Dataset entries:
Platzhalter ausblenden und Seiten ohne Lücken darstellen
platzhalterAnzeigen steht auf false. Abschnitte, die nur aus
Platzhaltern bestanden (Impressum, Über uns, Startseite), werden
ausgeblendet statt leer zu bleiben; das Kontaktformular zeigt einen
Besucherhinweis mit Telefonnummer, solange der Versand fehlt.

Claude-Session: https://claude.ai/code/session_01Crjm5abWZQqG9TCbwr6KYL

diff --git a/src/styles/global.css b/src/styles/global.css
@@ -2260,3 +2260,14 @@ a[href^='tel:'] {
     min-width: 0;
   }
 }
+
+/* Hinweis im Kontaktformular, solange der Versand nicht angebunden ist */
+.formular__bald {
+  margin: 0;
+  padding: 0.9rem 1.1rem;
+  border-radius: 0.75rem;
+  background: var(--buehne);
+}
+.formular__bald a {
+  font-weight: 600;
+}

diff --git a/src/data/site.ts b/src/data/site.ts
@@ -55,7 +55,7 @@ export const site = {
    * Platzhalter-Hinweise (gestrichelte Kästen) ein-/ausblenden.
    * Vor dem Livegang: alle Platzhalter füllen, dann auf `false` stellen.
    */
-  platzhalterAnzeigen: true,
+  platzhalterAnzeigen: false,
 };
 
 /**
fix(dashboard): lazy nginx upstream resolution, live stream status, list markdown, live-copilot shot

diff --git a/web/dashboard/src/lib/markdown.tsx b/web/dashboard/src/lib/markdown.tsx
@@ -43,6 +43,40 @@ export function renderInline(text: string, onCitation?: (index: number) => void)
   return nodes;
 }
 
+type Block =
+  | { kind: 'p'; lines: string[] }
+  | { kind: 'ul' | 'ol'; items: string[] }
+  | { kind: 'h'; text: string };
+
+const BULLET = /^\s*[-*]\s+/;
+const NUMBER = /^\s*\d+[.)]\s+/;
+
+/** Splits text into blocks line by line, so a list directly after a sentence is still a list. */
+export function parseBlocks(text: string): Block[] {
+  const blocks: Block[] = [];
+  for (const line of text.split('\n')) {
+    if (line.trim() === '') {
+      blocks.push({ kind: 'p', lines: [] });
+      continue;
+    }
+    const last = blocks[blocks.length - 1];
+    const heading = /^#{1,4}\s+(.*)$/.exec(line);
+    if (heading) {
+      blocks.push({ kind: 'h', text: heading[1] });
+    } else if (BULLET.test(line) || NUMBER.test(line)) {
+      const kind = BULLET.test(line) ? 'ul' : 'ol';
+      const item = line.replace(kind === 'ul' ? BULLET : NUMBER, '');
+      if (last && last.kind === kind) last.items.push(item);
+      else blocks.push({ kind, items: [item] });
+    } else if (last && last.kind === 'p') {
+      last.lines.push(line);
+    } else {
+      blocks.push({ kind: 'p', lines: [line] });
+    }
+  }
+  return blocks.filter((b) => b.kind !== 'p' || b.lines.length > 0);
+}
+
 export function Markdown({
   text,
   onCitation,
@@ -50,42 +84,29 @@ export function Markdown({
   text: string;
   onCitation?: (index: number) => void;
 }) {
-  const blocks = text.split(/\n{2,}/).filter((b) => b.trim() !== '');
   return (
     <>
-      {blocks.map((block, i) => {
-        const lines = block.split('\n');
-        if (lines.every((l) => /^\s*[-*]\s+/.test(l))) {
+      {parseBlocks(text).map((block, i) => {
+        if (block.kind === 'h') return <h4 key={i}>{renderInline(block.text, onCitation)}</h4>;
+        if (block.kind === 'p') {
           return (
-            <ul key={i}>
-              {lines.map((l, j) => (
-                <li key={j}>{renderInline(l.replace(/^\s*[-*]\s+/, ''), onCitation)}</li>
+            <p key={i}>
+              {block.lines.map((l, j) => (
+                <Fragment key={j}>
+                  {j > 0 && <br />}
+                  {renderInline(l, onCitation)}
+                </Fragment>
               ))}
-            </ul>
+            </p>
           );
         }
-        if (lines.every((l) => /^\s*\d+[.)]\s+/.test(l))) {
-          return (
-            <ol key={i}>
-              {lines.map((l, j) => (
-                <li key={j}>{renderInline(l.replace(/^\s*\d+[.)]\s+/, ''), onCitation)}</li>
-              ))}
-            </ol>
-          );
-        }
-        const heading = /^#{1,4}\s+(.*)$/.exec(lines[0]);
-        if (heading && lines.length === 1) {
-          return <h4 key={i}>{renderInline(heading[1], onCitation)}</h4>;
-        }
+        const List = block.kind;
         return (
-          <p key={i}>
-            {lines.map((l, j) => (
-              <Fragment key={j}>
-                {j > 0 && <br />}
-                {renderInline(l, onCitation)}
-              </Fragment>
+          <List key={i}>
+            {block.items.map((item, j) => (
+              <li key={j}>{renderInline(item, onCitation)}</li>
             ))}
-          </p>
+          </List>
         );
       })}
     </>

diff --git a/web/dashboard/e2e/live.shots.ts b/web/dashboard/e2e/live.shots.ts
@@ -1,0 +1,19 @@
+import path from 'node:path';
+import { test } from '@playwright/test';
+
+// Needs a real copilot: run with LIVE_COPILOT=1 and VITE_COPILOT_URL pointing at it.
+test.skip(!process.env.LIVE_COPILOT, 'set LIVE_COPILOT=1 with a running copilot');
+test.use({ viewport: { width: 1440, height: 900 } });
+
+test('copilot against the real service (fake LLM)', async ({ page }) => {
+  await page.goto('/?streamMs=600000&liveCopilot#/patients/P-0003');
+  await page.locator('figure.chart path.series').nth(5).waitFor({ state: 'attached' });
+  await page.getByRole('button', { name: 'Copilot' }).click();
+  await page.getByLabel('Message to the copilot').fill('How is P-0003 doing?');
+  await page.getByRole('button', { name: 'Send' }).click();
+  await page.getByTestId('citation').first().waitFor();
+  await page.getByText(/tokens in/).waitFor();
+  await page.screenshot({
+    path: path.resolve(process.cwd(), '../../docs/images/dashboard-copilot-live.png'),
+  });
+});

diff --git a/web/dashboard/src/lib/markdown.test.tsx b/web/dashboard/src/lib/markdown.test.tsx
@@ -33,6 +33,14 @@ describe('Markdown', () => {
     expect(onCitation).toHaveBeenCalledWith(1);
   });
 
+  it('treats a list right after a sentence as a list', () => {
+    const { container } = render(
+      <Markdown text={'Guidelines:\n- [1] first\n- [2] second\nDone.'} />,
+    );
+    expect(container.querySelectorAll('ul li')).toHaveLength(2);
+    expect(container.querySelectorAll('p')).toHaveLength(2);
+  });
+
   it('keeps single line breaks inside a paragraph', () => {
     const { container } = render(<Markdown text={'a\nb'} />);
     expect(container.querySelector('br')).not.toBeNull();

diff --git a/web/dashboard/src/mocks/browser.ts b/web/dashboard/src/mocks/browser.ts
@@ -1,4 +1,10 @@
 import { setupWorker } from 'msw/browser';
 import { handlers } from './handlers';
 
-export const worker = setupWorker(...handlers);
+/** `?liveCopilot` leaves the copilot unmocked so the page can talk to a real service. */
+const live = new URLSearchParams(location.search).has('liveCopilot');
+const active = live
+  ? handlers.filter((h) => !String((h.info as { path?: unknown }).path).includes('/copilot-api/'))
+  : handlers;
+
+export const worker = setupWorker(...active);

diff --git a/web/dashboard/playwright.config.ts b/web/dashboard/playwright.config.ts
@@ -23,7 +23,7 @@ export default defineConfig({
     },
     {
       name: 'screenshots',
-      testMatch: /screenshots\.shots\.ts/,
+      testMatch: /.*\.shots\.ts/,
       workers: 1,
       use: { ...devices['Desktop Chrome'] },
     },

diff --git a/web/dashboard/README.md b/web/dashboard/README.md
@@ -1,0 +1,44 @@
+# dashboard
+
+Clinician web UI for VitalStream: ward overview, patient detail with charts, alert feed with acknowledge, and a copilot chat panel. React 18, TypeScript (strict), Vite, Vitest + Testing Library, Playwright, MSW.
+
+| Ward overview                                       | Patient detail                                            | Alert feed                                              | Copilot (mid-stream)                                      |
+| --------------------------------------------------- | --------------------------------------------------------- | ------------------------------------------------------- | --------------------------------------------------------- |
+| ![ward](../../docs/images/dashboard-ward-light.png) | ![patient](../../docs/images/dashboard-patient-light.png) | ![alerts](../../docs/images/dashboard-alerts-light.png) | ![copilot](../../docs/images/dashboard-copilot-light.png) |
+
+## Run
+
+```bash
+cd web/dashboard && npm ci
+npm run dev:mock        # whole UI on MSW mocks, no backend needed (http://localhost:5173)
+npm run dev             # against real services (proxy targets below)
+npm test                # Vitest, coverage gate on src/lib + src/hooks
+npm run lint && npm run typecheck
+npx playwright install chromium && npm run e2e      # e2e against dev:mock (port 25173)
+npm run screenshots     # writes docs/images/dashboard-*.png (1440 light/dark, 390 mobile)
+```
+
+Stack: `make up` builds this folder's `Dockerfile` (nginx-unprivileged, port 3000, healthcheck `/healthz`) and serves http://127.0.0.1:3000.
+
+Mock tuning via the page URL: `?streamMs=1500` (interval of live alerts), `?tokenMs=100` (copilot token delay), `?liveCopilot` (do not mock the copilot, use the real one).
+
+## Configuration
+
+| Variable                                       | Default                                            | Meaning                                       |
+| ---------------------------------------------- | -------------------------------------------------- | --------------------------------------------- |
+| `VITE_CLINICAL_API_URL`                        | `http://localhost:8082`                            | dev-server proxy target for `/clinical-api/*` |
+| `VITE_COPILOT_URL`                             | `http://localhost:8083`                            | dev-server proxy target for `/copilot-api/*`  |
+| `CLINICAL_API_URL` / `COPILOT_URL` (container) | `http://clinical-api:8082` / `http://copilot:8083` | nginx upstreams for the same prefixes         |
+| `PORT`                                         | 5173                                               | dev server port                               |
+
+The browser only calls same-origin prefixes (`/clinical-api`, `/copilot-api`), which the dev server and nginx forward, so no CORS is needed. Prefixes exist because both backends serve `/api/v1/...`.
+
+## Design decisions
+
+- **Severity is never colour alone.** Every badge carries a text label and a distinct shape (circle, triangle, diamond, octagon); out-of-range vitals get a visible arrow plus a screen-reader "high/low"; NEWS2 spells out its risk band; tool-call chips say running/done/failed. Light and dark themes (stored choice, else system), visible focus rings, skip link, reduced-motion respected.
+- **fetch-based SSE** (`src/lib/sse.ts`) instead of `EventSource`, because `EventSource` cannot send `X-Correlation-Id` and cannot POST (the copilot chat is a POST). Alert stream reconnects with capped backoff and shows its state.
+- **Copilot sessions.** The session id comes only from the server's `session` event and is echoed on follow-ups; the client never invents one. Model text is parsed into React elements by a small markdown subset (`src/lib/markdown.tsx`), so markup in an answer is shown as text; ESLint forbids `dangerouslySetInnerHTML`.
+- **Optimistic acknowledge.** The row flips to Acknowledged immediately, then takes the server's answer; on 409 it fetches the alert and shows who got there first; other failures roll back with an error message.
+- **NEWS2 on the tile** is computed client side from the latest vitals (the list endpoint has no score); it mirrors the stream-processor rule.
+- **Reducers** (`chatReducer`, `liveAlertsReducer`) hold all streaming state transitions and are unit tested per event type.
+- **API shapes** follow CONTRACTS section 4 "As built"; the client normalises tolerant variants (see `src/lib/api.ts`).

▸ **EXERCISE GOAL**
Return all lines from the data that include the string "items".

▸ **SOLVED PROBLEM**
+  | { kind: 'ul' | 'ol'; items: string[] }
+      if (last && last.kind === kind) last.items.push(item);
+      else blocks.push({ kind, items: [item] });
+            {block.items.map((item, j) => (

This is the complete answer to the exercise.